----- DATA PROVIDED -----

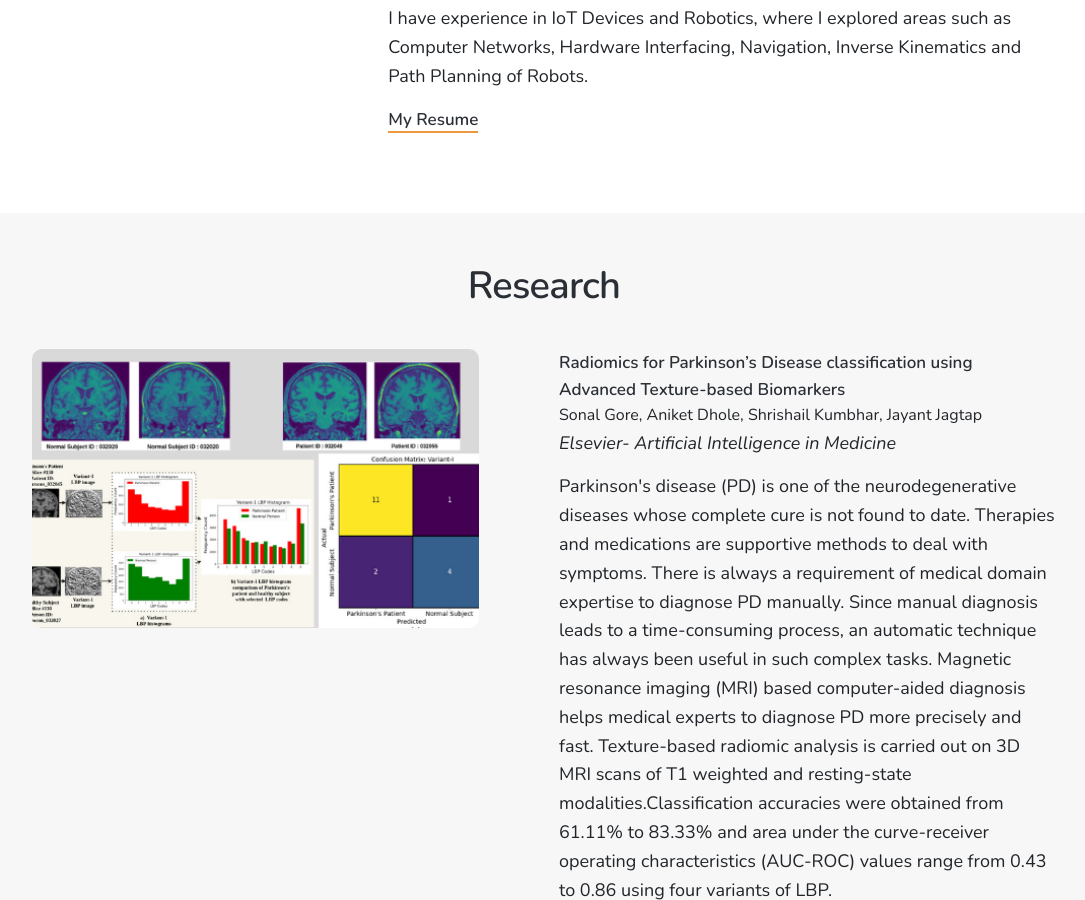
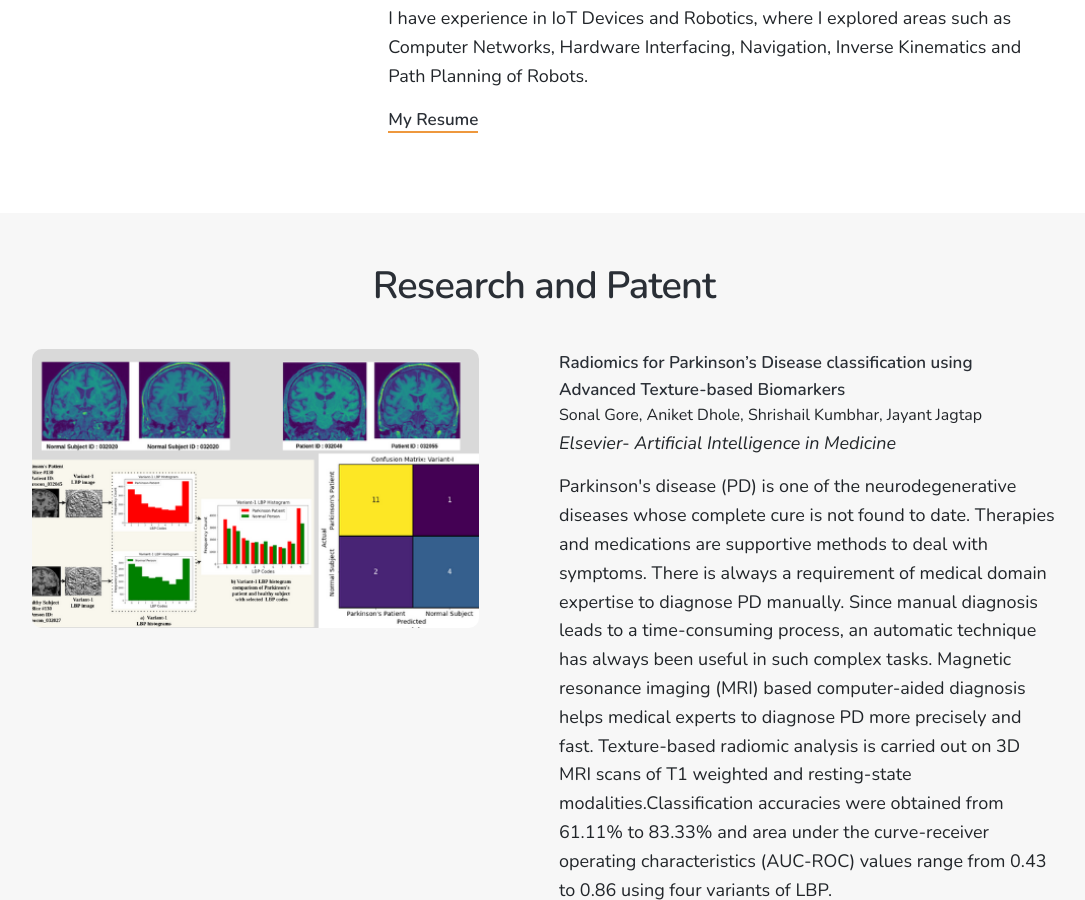
Before and after one commit to aniketdhole07/web, a Jekyll site: the page built from index.html, in a window 1280 px wide and 900 px high, scrolled down 522 px. Shown: the whole window, without its empty margins (96-1181 px from the left). Built offline with Jekyll 4.4.1, drawn with Linux system fonts in a browser that asks for light colours; nearby versions of some CDN libraries; the list of posts is cut into pages by our own code.

Commit message:
Update index.html

```diff
--- a/index.html
+++ b/index.html
@@ -29,7 +29,7 @@ featured_image:
 
 <section class="listing single" id="research">
     <div class="wrap grey">
-        <h1 class="divider">Research</h1>
+        <h1 class="divider">Research and Patent</h1>
         {% for project in site.research %}
 
         <article class="listing-post2">
```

-----

- _DESCRIPTION OF THE TASK_
Search the records above for the string "divider". Copy every line that contains it.

- _SOLUTION TO THIS PROBLEM_
-        <h1 class="divider">Research</h1>
+        <h1 class="divider">Research and Patent</h1>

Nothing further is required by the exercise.